(WHAT IS BEING ASKED)
Filter the records below for the word "based". Copy each line that holds it.

Stored data
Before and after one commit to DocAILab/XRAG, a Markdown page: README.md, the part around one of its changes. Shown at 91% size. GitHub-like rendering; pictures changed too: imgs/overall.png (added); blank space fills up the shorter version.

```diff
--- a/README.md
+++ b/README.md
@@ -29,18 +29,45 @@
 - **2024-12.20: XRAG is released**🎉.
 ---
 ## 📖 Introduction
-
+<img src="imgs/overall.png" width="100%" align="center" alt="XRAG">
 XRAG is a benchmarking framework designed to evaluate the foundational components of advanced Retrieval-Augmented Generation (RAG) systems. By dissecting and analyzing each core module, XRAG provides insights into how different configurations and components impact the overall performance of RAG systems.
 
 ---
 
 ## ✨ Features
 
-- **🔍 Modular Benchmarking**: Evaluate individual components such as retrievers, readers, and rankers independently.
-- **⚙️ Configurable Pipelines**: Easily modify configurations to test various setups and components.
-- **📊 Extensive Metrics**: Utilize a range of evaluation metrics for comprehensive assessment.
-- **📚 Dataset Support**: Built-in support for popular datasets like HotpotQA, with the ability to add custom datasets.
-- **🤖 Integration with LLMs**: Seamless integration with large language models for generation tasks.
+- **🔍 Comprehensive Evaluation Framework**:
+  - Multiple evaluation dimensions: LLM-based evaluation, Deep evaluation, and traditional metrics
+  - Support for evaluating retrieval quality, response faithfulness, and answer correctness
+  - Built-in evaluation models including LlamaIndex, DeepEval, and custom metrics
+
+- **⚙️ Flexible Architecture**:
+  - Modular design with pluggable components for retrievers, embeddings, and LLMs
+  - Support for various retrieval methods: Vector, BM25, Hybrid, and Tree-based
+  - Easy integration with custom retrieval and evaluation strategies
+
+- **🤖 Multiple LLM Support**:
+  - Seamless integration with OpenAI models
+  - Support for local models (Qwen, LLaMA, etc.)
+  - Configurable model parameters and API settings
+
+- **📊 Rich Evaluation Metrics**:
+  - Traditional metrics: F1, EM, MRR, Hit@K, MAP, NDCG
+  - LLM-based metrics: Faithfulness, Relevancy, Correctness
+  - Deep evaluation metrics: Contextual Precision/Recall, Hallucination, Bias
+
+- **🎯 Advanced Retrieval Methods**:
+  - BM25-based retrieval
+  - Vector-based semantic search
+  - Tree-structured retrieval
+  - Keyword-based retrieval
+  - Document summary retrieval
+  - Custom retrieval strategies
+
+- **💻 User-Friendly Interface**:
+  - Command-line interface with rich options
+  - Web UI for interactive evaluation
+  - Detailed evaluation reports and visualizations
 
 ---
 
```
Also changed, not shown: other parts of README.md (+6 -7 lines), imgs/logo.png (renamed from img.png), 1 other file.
--
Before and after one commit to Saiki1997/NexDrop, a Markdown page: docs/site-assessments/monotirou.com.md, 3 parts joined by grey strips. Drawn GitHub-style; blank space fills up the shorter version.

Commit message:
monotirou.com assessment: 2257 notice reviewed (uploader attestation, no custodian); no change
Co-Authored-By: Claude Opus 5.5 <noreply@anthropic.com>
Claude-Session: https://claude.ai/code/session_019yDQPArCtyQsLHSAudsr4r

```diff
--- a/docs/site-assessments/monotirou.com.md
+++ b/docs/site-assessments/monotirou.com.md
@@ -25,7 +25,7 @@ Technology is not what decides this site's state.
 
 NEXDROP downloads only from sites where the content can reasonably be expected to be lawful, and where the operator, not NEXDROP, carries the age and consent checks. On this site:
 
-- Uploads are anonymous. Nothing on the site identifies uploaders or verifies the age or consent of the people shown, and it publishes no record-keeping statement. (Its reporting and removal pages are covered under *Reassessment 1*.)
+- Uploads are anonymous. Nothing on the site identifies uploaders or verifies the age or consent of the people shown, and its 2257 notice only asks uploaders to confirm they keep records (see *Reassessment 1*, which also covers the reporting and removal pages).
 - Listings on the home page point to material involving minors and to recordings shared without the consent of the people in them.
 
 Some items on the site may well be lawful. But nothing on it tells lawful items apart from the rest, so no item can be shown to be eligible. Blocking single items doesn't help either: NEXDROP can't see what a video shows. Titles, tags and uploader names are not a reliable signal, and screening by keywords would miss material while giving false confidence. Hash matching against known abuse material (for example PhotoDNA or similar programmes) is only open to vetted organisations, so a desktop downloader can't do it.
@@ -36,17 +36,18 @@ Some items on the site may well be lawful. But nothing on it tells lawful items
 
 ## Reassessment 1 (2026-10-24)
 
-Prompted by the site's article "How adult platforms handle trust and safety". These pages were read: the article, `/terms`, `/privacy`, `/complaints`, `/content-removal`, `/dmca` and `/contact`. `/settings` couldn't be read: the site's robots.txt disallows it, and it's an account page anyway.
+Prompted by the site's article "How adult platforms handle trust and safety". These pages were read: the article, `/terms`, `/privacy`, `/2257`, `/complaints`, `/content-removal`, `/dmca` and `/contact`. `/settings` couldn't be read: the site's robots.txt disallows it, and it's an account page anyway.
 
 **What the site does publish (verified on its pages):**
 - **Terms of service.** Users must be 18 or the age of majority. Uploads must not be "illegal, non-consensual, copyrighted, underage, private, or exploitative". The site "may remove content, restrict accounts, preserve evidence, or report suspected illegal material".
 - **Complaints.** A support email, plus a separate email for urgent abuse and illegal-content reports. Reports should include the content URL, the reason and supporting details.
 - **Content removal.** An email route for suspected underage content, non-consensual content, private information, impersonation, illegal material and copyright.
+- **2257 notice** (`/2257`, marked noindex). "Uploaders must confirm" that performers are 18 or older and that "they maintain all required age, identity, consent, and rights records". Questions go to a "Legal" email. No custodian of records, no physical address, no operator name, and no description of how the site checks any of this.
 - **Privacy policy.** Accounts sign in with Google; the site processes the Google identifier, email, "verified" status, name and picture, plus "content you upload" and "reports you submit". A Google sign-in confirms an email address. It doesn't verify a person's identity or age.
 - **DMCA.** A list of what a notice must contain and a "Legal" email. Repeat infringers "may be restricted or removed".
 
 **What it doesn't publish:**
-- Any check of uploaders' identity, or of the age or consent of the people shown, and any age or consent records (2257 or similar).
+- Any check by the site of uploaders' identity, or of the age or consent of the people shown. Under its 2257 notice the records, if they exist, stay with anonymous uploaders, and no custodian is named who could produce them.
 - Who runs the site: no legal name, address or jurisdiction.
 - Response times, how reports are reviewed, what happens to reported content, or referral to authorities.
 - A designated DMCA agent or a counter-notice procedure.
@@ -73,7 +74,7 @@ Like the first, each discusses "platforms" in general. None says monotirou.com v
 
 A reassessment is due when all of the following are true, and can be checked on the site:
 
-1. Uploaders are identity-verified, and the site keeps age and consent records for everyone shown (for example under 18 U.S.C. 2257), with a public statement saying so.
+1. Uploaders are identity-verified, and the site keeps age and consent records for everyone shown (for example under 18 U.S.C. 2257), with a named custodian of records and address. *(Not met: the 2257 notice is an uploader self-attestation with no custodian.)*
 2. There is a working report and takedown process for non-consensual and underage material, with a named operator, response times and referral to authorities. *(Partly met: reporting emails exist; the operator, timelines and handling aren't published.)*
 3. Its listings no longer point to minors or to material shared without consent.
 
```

(SOLVED PROBLEM)
+  - Multiple evaluation dimensions: LLM-based evaluation, Deep evaluation, and traditional metrics
+  - Support for various retrieval methods: Vector, BM25, Hybrid, and Tree-based
+  - LLM-based metrics: Faithfulness, Relevancy, Correctness
+  - BM25-based retrieval
+  - Vector-based semantic search
+  - Keyword-based retrieval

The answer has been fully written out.